Chloe Wilde is a Montreal-born hometown hero, whose rise to prominence follows a path that every budding reporter dreams of. The McGill graduate hosted content for AskMen.com during her studies, and then went on to win the 2013 Much Music VJ Search, before joining CTV’s Etalk as an entertainment reporter. Now, Chloe teams up with FINCA Canada who provide small loans to women living in poverty around the world. As an Ambassador for FINCA Canada’s work in eliminating women’s barriers to accessing credit and savings accounts, Chloe sat down with ONtheGO to discuss her involvement and recent trip to Haiti to meet the mothers her Ambassadorship is helping.
There are many great charities out there, what about FINCA Canada captured your attention and made you want to get involved?
FINCA has been partnering with the owners of small (tiny!) businesses around the world for almost 35 years. Today, FINCA Canada focuses on women living in poverty because they know that women use their meager profits to invest in schooling for their children. These mothers are breaking the cycle of poverty and raising the global citizens of tomorrow. Their three decades of providing hope was enough to pique my interest in this microfinance organization, but when I learned that their focus was on women, I had a palpable desire to get involved. Over 2 billion people worldwide have no access to credit or a savings accounts. And because women have more barriers than men, they represent more of these people that FINCA calls ‘unbanked’. In a time where women’s stories around the world are finally being heard, their concerns no longer pushed aside, their desires deemed worthy of pursuing, FINCA is creating opportunities for the most marginalized women to become curators of their own lives. Plus, I was raised by a single mom who did everything she could to provide for my brother and I and I wouldn’t be here without her … Go moms go.
In June you visited FINCA clients in Haiti, Can you describe your experience and share a moment or meeting that resonated with you?
It’s one thing to read a press release, have phone conversations about the work that is being done on the ground, or even watching client videos to learn about their stories, but it’s entirely different when you step off the plane, are greeted by a warm smile, the sun shining overhead and you realize: I’M IN HAITI. To say it was inspiring to have the opportunity to see first-hand the impact of FINCA’s work, sit in on village banking meetings, and meet clients in their place of work, would be selling it short. With FINCA, people are given a chance to lift themselves out of poverty, not with a hand-out but rather with a hand-up; their vision, entrepreneurial drive, passion for a better life and assurance that it can get better combined with financial education and loans allow for that. One particular moment that hit hard was when we were brought to a remote village, driving along a dirt road and walking down a path until we found ourselves joining a circle of people all seated on chairs going through their loan requests for the next cycle. What amazed me was seeing the client pitch their desired amount, and then anxiously await to see if the rest of the clients at that particular village bank would approve the request. The beauty of this, is that if a client defaults, the rest of the village bank steps up and helps them repay — one for all and all for one. It not only keeps people accountable, motivated to repay the loans on time but also provides a sense of teamwork and security if something were to happen.

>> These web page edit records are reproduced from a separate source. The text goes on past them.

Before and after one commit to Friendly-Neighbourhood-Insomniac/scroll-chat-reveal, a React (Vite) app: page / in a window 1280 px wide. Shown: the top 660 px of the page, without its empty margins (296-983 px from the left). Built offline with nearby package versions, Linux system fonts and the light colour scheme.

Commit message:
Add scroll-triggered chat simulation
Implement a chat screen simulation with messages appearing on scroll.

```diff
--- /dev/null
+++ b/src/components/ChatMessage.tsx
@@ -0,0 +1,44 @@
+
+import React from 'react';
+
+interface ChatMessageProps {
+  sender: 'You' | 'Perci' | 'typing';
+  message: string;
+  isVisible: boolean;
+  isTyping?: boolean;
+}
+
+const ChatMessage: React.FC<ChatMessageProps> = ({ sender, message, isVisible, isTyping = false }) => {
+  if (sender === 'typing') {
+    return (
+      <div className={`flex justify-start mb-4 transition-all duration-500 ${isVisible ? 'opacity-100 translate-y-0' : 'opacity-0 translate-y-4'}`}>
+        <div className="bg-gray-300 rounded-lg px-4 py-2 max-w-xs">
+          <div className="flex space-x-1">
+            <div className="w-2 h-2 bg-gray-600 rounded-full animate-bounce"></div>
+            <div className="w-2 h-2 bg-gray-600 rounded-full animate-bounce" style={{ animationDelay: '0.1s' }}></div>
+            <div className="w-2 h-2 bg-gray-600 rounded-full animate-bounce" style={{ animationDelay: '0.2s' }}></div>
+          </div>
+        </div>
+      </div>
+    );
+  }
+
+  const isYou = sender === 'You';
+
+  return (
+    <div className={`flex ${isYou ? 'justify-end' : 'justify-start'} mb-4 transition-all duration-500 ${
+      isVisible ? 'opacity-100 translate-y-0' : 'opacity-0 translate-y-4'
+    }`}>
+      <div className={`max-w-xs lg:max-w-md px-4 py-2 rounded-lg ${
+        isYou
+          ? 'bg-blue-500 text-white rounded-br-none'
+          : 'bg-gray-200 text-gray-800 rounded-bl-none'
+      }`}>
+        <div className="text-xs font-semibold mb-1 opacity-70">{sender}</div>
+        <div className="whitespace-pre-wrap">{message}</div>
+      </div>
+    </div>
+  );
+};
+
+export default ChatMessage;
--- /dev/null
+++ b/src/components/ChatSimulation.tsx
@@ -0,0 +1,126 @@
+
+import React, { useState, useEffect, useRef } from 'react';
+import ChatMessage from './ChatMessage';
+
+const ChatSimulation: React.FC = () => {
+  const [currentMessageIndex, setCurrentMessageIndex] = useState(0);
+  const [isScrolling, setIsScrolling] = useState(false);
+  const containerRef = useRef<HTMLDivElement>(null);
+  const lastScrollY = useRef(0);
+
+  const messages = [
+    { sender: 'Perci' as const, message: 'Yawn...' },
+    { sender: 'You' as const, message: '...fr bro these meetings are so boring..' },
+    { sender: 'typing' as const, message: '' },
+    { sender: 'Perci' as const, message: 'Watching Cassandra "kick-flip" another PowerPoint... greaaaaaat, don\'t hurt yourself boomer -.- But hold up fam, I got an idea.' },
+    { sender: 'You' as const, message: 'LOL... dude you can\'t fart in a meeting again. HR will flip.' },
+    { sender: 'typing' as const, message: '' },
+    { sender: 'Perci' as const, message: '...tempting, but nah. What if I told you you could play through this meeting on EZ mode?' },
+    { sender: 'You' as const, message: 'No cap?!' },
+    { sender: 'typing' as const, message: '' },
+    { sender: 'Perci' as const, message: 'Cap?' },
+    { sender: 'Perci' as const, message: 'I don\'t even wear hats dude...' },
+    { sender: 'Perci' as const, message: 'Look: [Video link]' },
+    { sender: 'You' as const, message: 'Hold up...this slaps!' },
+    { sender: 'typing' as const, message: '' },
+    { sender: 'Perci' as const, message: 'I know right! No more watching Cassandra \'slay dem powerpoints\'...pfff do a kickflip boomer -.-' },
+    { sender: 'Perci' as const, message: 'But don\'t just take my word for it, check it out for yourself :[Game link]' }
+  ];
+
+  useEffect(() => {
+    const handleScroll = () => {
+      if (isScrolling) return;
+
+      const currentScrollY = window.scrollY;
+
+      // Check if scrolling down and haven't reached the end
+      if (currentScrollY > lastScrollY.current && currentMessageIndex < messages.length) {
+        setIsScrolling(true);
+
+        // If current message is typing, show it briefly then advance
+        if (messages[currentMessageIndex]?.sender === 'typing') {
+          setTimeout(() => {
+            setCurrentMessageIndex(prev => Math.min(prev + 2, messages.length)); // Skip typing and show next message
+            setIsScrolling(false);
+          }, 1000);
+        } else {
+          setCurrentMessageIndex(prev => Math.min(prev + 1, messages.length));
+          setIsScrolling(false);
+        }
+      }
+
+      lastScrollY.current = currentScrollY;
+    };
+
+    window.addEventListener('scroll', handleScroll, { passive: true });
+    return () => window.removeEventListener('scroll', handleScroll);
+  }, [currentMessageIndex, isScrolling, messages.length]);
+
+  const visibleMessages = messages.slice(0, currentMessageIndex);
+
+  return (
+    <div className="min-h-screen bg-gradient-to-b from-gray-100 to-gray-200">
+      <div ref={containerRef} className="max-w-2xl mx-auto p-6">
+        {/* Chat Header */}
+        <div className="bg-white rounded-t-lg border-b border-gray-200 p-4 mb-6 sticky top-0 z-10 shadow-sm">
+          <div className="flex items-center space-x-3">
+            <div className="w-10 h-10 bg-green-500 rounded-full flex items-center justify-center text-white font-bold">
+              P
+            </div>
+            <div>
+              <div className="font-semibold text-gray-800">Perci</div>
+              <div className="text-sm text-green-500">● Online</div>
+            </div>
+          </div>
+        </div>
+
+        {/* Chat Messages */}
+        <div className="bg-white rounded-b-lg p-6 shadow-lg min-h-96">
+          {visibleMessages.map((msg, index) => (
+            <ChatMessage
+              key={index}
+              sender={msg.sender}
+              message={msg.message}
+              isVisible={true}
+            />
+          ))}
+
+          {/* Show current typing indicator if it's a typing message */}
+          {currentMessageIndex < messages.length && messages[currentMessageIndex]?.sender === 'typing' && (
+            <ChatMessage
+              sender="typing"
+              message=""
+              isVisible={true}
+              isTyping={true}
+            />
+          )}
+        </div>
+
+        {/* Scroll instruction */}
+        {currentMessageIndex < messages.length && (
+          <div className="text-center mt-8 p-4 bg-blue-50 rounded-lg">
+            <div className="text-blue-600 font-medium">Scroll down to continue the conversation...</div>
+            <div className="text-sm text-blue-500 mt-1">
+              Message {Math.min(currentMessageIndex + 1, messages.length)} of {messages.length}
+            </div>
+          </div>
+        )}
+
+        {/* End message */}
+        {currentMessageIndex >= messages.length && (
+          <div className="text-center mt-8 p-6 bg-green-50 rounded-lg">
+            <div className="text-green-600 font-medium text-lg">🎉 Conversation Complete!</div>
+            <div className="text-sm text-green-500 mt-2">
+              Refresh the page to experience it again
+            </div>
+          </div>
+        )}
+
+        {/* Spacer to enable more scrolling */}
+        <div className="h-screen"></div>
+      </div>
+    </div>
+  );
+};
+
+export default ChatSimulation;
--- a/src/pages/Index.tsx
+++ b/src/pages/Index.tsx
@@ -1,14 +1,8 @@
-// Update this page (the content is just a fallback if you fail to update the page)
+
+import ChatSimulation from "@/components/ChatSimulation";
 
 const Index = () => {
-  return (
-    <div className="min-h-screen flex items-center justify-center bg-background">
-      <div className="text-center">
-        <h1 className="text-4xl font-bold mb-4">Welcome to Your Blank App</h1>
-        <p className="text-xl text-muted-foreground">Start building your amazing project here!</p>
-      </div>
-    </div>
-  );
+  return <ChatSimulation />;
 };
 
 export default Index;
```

How does providing a small loan to mothers living in poverty make a difference long-term? And why should Canadians care?
When women start earning more, the positive effect begins almost immediately. It has been shown that women focus on their children’s nutrition, education and also give back to the larger community. If you think about it, this is a two-pronged victory on the path to eliminating extreme poverty: the immediate impact of nourishment and education and the inter-generational impact of kids achieving higher education. The positive ripple effect is everlasting. While in Haiti, we visited a food shop on a bustling street where vendors filled the sidewalks as far as the eye could see. This shop was run by a woman, who’s spot carried a variety of items (fresh produce to cleaning products) and housed a big storage unit behind the shop. Her shop was not always in such a prime location or able to offer customers’ what they needed, but as she stood at the front of the story sharing her story and how she ended up there, starting small and growing over time with larger loans. It was clear there was immense pride that came with the shop, for herself, but more importantly for her children who now had access to better nutrition and the prospect of going to college as a result.
Let’s be active participants in ensuring these women have the chance to feel empowered, supported, and to know they can be game changers for their own lives and the lives of their little ones.
How can Canadians get involved with the great work FINCA Canada is doing with families around the world?
The easiest way is to make a donation on their website: it can be a personal donation or a holiday gift in honour of an entrepreneur you love or your mom! Follow them on social media and share their work. For organizations that would like to explore new partnerships, contact them directly: they’re very nice people! 😉 email@example.com.
Anything else you would like to add?
Next time you grab your credit card to fill up on gas, buy a coffee or indulge in a new purchase, take a minute to step back and realize that this is a privilege. The ease at which we have bank accounts, accessibility to financial education and opportunity for growth is something I believe we all deserve, no matter what country or socioeconomic status. Let’s spread that privilege worldwide.
You can catch Chloe on Canada’s most-watched entertainment news program Etalk, weeknights at 7 p.m. ET on CTV and CTV GO.